» **Source data**:

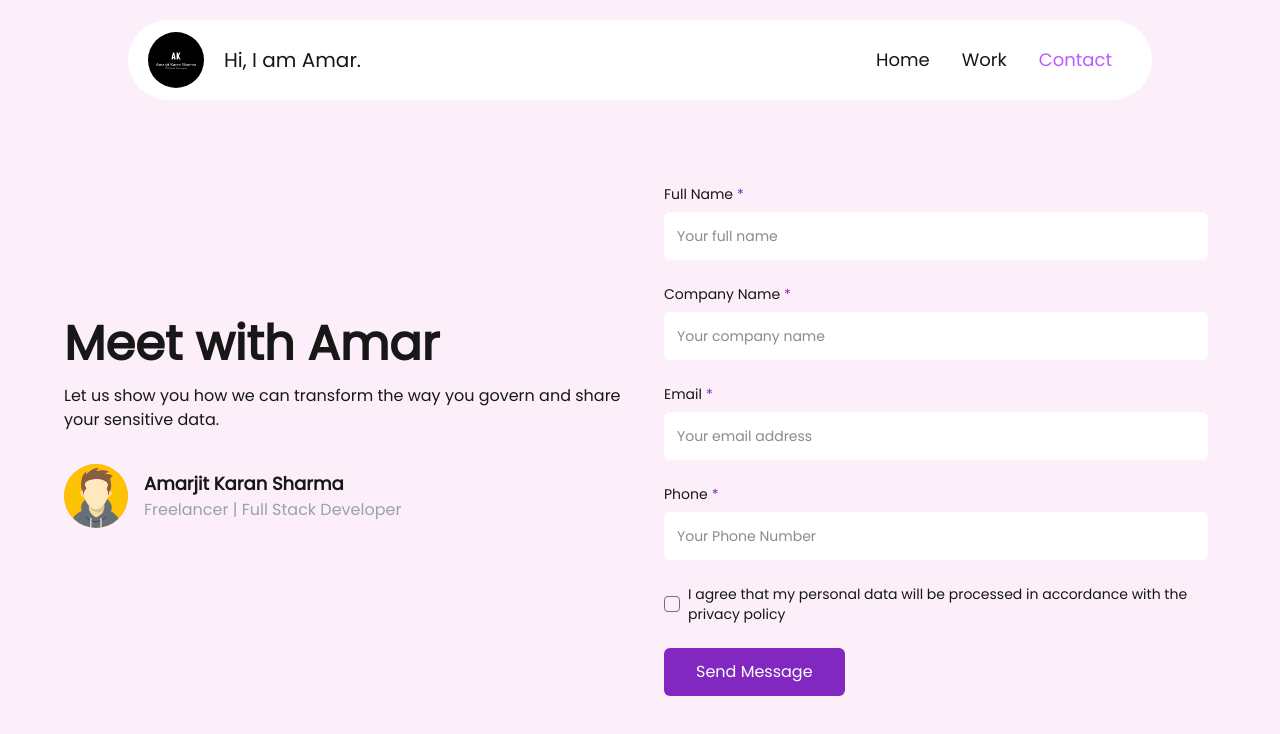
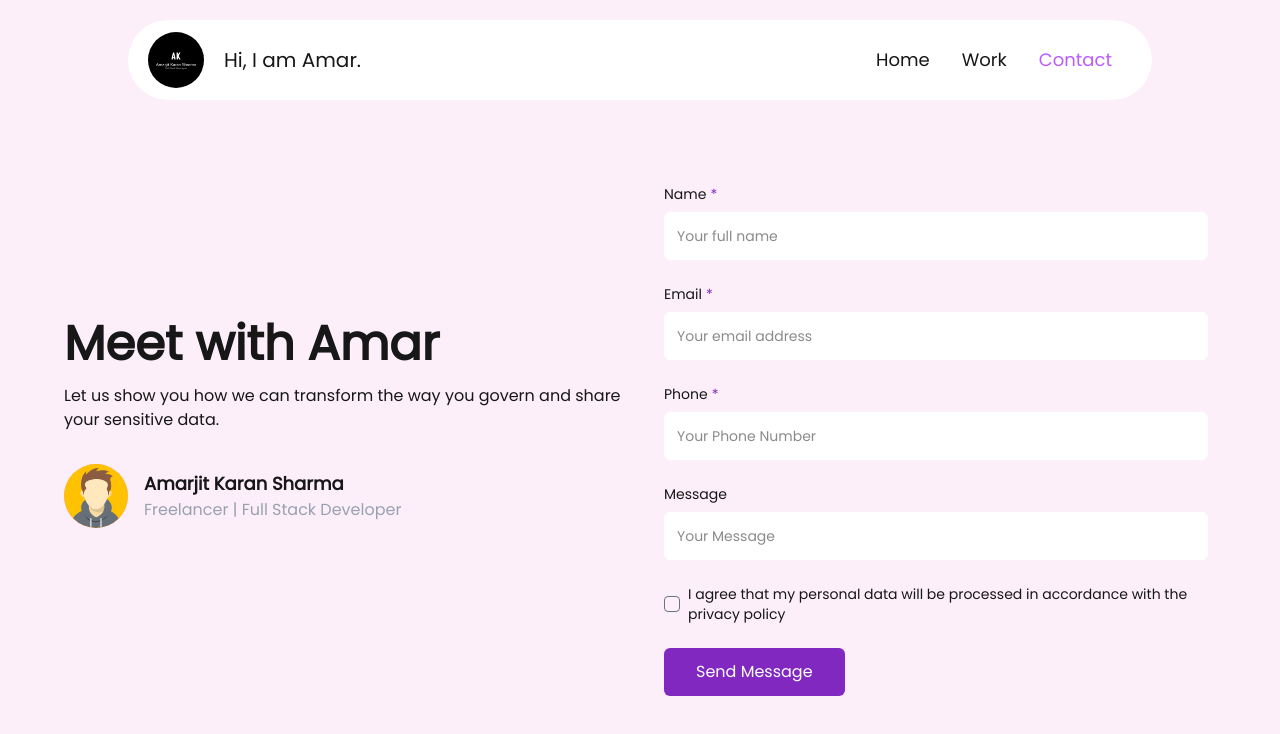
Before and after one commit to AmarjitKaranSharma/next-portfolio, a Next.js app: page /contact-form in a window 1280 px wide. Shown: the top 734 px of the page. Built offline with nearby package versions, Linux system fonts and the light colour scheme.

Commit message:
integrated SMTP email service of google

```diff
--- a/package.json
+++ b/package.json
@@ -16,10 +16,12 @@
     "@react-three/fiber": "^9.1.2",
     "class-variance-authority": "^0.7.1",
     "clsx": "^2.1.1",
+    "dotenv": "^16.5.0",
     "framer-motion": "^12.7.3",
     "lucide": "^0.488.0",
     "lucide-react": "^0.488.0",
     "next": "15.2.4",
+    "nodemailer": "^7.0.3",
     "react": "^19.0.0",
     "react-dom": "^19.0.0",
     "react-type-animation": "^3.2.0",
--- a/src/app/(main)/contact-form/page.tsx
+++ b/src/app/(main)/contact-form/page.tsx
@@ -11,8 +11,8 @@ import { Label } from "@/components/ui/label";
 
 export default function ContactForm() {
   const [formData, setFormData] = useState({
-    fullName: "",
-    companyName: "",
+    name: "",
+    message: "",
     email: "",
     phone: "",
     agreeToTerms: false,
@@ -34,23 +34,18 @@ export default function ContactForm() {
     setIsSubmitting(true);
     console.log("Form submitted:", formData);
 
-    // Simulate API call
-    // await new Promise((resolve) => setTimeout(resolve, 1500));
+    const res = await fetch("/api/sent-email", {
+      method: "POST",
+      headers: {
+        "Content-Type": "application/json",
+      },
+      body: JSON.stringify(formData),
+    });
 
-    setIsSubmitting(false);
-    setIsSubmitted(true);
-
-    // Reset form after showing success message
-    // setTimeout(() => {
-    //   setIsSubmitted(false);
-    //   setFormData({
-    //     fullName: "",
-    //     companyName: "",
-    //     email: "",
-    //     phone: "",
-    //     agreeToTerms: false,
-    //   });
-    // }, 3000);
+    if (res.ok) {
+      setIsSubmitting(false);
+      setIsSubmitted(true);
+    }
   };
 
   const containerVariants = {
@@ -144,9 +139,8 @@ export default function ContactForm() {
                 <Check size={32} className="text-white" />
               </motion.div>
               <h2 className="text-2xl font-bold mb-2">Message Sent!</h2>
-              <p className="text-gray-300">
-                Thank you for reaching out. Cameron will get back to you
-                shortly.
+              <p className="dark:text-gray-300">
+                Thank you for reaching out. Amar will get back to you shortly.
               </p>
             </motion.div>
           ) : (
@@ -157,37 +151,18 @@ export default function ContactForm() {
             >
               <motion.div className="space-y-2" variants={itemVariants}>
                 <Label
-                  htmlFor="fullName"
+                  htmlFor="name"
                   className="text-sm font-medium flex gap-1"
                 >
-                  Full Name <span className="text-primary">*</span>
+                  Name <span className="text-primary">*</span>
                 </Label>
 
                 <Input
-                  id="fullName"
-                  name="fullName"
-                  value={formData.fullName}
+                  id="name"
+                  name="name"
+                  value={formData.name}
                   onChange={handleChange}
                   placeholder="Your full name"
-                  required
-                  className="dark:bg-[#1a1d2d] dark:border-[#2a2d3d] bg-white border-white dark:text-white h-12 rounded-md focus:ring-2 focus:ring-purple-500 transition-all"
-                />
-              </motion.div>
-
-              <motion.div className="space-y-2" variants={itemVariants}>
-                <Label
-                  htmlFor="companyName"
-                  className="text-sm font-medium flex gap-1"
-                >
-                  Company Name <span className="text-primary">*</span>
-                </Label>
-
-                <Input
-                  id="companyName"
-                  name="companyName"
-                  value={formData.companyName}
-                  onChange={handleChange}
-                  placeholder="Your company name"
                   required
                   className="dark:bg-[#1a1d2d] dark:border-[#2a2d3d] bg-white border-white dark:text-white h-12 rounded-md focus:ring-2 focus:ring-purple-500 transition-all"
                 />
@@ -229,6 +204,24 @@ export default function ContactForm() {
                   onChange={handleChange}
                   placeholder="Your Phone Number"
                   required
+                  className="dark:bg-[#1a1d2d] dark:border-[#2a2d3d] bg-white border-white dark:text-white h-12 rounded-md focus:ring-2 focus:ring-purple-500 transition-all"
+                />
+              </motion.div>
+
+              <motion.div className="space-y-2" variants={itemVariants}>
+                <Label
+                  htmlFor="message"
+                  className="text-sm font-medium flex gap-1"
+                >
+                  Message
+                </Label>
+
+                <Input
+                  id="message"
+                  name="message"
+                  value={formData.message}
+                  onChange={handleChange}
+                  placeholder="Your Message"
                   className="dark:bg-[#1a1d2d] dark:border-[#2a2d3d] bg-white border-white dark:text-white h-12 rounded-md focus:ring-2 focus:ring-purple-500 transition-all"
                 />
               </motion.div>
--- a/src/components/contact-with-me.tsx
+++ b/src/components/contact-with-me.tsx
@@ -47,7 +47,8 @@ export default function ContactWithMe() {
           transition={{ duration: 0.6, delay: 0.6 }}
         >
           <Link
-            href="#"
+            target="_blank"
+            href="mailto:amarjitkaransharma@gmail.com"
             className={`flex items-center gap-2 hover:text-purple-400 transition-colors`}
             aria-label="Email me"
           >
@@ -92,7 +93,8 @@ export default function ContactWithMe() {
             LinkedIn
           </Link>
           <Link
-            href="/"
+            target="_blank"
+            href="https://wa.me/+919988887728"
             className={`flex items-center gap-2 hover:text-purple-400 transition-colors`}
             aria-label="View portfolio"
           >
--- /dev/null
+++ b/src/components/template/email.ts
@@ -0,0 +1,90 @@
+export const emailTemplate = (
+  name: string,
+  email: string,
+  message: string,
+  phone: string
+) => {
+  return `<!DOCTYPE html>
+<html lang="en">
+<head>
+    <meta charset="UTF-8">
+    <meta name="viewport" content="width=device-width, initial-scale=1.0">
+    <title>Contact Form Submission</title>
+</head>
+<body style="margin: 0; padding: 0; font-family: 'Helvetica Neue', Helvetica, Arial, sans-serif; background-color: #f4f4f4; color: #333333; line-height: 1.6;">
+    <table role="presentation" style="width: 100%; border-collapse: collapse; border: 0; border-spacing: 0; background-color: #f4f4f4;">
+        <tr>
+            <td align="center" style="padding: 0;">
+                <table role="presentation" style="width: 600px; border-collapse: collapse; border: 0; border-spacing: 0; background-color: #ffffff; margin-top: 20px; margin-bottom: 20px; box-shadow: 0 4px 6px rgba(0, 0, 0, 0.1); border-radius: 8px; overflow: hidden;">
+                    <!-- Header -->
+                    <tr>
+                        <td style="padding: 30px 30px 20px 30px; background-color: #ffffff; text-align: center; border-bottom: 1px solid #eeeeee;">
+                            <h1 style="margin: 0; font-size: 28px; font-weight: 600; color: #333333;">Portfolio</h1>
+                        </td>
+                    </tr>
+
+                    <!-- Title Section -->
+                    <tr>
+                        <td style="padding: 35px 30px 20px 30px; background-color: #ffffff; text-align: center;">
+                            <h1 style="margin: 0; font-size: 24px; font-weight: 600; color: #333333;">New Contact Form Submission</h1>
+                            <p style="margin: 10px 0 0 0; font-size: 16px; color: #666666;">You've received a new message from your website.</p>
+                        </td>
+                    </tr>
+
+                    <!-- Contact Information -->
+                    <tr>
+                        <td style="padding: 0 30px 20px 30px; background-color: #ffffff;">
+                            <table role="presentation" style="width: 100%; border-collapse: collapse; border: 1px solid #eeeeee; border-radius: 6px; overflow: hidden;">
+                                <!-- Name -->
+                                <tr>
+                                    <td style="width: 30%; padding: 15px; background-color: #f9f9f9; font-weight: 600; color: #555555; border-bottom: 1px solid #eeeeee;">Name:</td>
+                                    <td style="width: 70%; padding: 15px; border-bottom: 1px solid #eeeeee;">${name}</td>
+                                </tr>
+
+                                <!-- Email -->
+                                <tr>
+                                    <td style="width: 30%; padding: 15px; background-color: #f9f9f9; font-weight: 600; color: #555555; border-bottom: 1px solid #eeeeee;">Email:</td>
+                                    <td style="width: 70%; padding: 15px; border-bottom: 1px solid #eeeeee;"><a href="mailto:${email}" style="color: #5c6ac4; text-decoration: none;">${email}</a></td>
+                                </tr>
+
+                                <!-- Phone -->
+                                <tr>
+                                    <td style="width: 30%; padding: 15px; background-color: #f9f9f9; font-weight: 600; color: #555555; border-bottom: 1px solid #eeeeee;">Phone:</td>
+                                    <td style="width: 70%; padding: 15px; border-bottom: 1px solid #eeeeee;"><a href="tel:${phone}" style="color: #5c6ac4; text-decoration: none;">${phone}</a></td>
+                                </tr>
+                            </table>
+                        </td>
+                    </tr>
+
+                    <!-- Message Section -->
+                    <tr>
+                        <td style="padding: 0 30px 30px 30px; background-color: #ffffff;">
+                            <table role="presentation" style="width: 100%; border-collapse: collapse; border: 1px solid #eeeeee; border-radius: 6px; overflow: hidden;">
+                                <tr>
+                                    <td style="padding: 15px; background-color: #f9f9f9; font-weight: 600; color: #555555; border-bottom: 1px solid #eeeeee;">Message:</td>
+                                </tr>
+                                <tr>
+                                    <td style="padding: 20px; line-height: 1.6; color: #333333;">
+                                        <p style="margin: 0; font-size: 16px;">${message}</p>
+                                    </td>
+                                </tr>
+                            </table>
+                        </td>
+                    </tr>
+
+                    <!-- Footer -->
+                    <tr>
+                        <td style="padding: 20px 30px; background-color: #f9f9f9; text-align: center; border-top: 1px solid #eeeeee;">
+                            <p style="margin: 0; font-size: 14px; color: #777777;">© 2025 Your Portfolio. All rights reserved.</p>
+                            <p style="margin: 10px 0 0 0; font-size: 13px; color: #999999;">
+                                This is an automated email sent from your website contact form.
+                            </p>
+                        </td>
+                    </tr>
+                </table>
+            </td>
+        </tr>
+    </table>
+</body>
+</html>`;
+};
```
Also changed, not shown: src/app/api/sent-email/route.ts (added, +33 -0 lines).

» **Problem to solve**: All lines of the records above with the word "table" in them are to be copied.

» **Solution for this exercise**:
+    <table role="presentation" style="width: 100%; border-collapse: collapse; border: 0; border-spacing: 0; background-color: #f4f4f4;">
+                <table role="presentation" style="width: 600px; border-collapse: collapse; border: 0; border-spacing: 0; background-color: #ffffff; margin-top: 20px; margin-bottom: 20px; box-shadow: 0 4px 6px rgba(0, 0, 0, 0.1); border-radius: 8px; overflow: hidden;">
+                            <table role="presentation" style="width: 100%; border-collapse: collapse; border: 1px solid #eeeeee; border-radius: 6px; overflow: hidden;">
+                            </table>
+                            <table role="presentation" style="width: 100%; border-collapse: collapse; border: 1px solid #eeeeee; border-radius: 6px; overflow: hidden;">
+                            </table>
+                </table>
+    </table>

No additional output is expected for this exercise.